Directions for this task
Repeat all the data that appears below, keeping it exact.

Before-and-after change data
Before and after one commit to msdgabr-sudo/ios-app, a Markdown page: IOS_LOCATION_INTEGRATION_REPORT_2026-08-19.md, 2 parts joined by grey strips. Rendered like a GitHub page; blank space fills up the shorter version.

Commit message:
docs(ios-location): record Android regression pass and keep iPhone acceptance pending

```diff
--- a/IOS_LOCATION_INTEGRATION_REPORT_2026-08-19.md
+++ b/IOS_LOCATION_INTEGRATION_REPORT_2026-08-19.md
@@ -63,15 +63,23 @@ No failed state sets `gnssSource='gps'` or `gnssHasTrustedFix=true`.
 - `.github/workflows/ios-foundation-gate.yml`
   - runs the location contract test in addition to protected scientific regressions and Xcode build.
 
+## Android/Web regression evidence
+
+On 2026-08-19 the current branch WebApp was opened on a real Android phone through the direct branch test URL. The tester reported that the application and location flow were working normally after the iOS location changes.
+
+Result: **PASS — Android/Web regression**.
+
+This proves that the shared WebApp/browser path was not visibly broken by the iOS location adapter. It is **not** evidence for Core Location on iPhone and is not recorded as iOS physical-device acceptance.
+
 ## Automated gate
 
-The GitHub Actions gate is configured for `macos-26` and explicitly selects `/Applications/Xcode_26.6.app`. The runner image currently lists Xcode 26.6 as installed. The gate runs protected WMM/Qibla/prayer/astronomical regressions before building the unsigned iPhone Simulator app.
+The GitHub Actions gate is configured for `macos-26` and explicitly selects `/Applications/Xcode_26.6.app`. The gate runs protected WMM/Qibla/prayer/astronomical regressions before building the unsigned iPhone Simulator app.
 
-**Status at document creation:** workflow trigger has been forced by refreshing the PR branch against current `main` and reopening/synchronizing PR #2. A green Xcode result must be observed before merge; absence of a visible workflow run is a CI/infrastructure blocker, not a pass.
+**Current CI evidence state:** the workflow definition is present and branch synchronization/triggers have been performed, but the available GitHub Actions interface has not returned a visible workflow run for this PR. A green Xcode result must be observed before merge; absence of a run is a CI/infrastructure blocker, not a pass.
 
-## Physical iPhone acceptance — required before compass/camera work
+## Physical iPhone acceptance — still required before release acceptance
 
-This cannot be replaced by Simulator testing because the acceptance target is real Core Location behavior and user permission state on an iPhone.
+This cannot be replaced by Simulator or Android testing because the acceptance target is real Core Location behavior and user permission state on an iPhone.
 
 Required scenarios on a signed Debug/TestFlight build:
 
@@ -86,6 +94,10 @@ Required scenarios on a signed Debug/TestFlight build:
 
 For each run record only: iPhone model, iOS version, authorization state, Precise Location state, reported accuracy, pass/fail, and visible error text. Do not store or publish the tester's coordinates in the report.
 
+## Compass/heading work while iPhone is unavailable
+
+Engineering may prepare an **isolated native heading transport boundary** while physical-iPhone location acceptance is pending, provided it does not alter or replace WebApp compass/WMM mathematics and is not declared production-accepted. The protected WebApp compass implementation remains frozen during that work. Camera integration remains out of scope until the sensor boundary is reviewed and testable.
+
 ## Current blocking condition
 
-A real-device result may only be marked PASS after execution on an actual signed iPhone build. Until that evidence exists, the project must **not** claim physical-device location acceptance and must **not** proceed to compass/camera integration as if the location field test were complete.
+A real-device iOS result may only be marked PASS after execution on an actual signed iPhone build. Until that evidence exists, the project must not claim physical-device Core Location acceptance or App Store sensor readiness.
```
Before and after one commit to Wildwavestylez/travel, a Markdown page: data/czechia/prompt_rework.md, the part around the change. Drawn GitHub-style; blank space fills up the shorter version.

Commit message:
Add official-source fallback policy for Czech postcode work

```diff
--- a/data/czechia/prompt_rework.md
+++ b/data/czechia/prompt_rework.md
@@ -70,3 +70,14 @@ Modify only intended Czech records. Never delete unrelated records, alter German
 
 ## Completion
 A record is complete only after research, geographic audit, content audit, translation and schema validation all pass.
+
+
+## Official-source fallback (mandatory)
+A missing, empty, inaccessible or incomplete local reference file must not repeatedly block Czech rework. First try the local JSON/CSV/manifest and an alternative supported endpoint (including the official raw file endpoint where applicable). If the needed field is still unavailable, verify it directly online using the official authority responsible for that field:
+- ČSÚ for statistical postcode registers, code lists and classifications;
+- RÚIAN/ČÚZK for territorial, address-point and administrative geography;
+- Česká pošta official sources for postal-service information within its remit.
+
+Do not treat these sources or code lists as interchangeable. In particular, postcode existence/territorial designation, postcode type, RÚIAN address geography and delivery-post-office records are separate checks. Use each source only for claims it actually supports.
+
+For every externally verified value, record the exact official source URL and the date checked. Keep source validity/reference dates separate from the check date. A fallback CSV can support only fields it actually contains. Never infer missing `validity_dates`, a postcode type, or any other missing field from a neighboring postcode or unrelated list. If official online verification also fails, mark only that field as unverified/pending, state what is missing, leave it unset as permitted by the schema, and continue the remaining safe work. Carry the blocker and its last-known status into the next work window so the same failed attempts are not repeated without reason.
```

Task response
Before and after one commit to msdgabr-sudo/ios-app, a Markdown page: IOS_LOCATION_INTEGRATION_REPORT_2026-08-19.md, 2 parts joined by grey strips. Rendered like a GitHub page; blank space fills up the shorter version.

Commit message:
docs(ios-location): record Android regression pass and keep iPhone acceptance pending

```diff
--- a/IOS_LOCATION_INTEGRATION_REPORT_2026-08-19.md
+++ b/IOS_LOCATION_INTEGRATION_REPORT_2026-08-19.md
@@ -63,15 +63,23 @@ No failed state sets `gnssSource='gps'` or `gnssHasTrustedFix=true`.
 - `.github/workflows/ios-foundation-gate.yml`
   - runs the location contract test in addition to protected scientific regressions and Xcode build.
 
+## Android/Web regression evidence
+
+On 2026-08-19 the current branch WebApp was opened on a real Android phone through the direct branch test URL. The tester reported that the application and location flow were working normally after the iOS location changes.
+
+Result: **PASS — Android/Web regression**.
+
+This proves that the shared WebApp/browser path was not visibly broken by the iOS location adapter. It is **not** evidence for Core Location on iPhone and is not recorded as iOS physical-device acceptance.
+
 ## Automated gate
 
-The GitHub Actions gate is configured for `macos-26` and explicitly selects `/Applications/Xcode_26.6.app`. The runner image currently lists Xcode 26.6 as installed. The gate runs protected WMM/Qibla/prayer/astronomical regressions before building the unsigned iPhone Simulator app.
+The GitHub Actions gate is configured for `macos-26` and explicitly selects `/Applications/Xcode_26.6.app`. The gate runs protected WMM/Qibla/prayer/astronomical regressions before building the unsigned iPhone Simulator app.
 
-**Status at document creation:** workflow trigger has been forced by refreshing the PR branch against current `main` and reopening/synchronizing PR #2. A green Xcode result must be observed before merge; absence of a visible workflow run is a CI/infrastructure blocker, not a pass.
+**Current CI evidence state:** the workflow definition is present and branch synchronization/triggers have been performed, but the available GitHub Actions interface has not returned a visible workflow run for this PR. A green Xcode result must be observed before merge; absence of a run is a CI/infrastructure blocker, not a pass.
 
-## Physical iPhone acceptance — required before compass/camera work
+## Physical iPhone acceptance — still required before release acceptance
 
-This cannot be replaced by Simulator testing because the acceptance target is real Core Location behavior and user permission state on an iPhone.
+This cannot be replaced by Simulator or Android testing because the acceptance target is real Core Location behavior and user permission state on an iPhone.
 
 Required scenarios on a signed Debug/TestFlight build:
 
@@ -86,6 +94,10 @@ Required scenarios on a signed Debug/TestFlight build:
 
 For each run record only: iPhone model, iOS version, authorization state, Precise Location state, reported accuracy, pass/fail, and visible error text. Do not store or publish the tester's coordinates in the report.
 
+## Compass/heading work while iPhone is unavailable
+
+Engineering may prepare an **isolated native heading transport boundary** while physical-iPhone location acceptance is pending, provided it does not alter or replace WebApp compass/WMM mathematics and is not declared production-accepted. The protected WebApp compass implementation remains frozen during that work. Camera integration remains out of scope until the sensor boundary is reviewed and testable.
+
 ## Current blocking condition
 
-A real-device result may only be marked PASS after execution on an actual signed iPhone build. Until that evidence exists, the project must **not** claim physical-device location acceptance and must **not** proceed to compass/camera integration as if the location field test were complete.
+A real-device iOS result may only be marked PASS after execution on an actual signed iPhone build. Until that evidence exists, the project must not claim physical-device Core Location acceptance or App Store sensor readiness.
```
Before and after one commit to Wildwavestylez/travel, a Markdown page: data/czechia/prompt_rework.md, the part around the change. Drawn GitHub-style; blank space fills up the shorter version.

Commit message:
Add official-source fallback policy for Czech postcode work

```diff
--- a/data/czechia/prompt_rework.md
+++ b/data/czechia/prompt_rework.md
@@ -70,3 +70,14 @@ Modify only intended Czech records. Never delete unrelated records, alter German
 
 ## Completion
 A record is complete only after research, geographic audit, content audit, translation and schema validation all pass.
+
+
+## Official-source fallback (mandatory)
+A missing, empty, inaccessible or incomplete local reference file must not repeatedly block Czech rework. First try the local JSON/CSV/manifest and an alternative supported endpoint (including the official raw file endpoint where applicable). If the needed field is still unavailable, verify it directly online using the official authority responsible for that field:
+- ČSÚ for statistical postcode registers, code lists and classifications;
+- RÚIAN/ČÚZK for territorial, address-point and administrative geography;
+- Česká pošta official sources for postal-service information within its remit.
+
+Do not treat these sources or code lists as interchangeable. In particular, postcode existence/territorial designation, postcode type, RÚIAN address geography and delivery-post-office records are separate checks. Use each source only for claims it actually supports.
+
+For every externally verified value, record the exact official source URL and the date checked. Keep source validity/reference dates separate from the check date. A fallback CSV can support only fields it actually contains. Never infer missing `validity_dates`, a postcode type, or any other missing field from a neighboring postcode or unrelated list. If official online verification also fails, mark only that field as unverified/pending, state what is missing, leave it unset as permitted by the schema, and continue the remaining safe work. Carry the blocker and its last-known status into the next work window so the same failed attempts are not repeated without reason.
```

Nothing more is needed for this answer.